:: To do ::
Write out every entry exactly as it appears, omitting the pictures.
• • • •
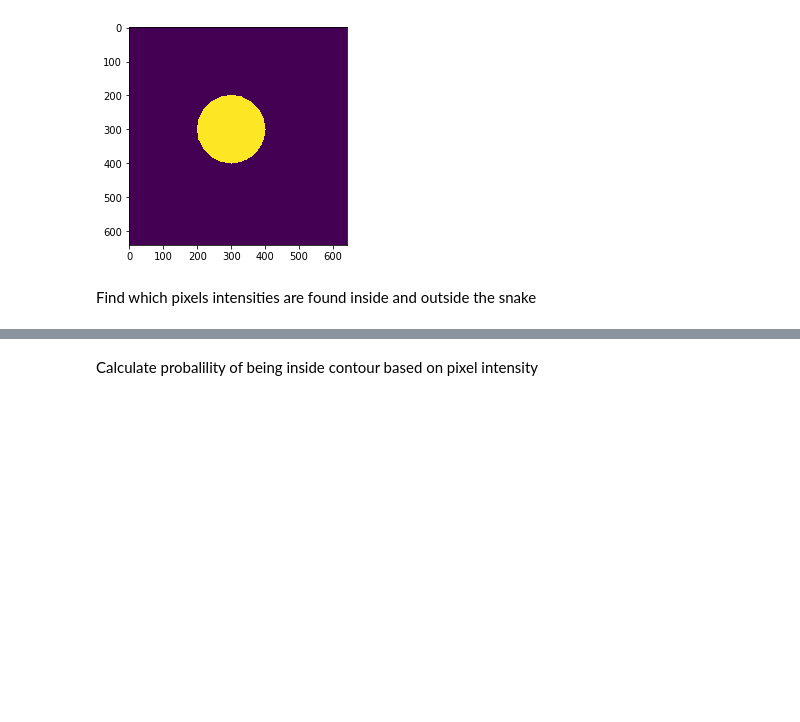
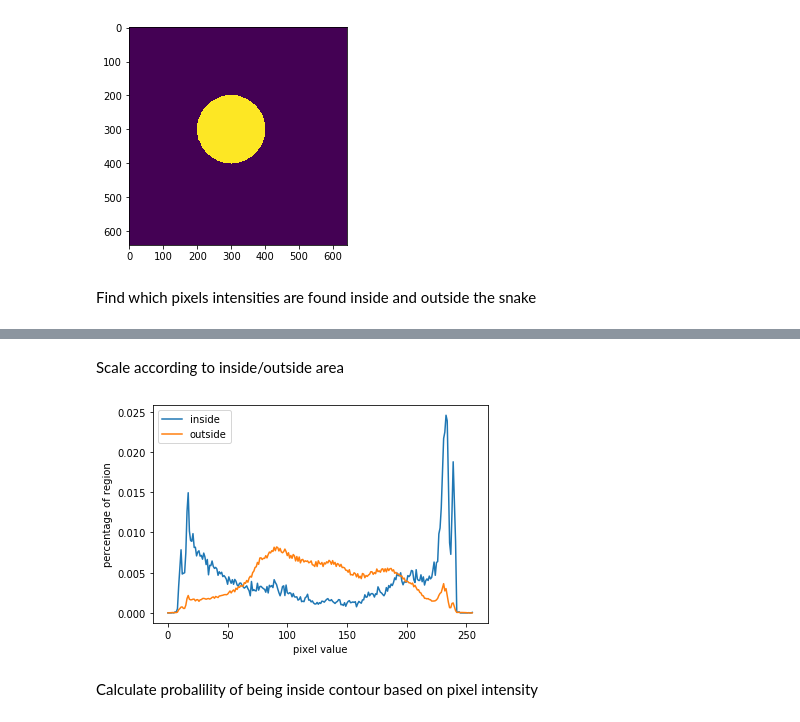
Before and after one commit to Charlottetheis/AIA, a Jupyter notebook: Jacob.ipynb, the cells around one changed output, grey strips where cells are left out. Saved outputs shown, nothing was run; the diff lists cells and outputs as text; code cells hidden in the pictures; blank space fills up the shorter version.

```diff
--- a/Jacob.ipynb
+++ b/Jacob.ipynb
@@ -102,0 +109,2 @@ plt.show()
+# %% [markdown]
+Scale according to inside/outside area
@@ -103,2 +116,11 @@ plt.show()
+# %%
+plt.plot(pixel_prc_in)
+plt.plot(pixel_prc_out)
+plt.xlabel('pixel value')
+plt.ylabel('percentage of region')
+plt.legend(['inside','outside'])
+plt.show()
+# %% [output]
+[figure, added]
 # %% [markdown]
 Calculate probalility of being inside contour based on pixel intensity
```
Also changed, not shown: parts of 19 cells of this notebook.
• • • •
:: Completed exercise ::
Before and after one commit to Charlottetheis/AIA, a Jupyter notebook: Jacob.ipynb, the cells around one changed output, grey strips where cells are left out. Saved outputs shown, nothing was run; the diff lists cells and outputs as text; code cells hidden in the pictures; blank space fills up the shorter version.

```diff
--- a/Jacob.ipynb
+++ b/Jacob.ipynb
@@ -102,0 +109,2 @@ plt.show()
+# %% [markdown]
+Scale according to inside/outside area
@@ -103,2 +116,11 @@ plt.show()
+# %%
+plt.plot(pixel_prc_in)
+plt.plot(pixel_prc_out)
+plt.xlabel('pixel value')
+plt.ylabel('percentage of region')
+plt.legend(['inside','outside'])
+plt.show()
+# %% [output]
+[figure, added]
 # %% [markdown]
 Calculate probalility of being inside contour based on pixel intensity
```
Also changed, not shown: parts of 19 cells of this notebook.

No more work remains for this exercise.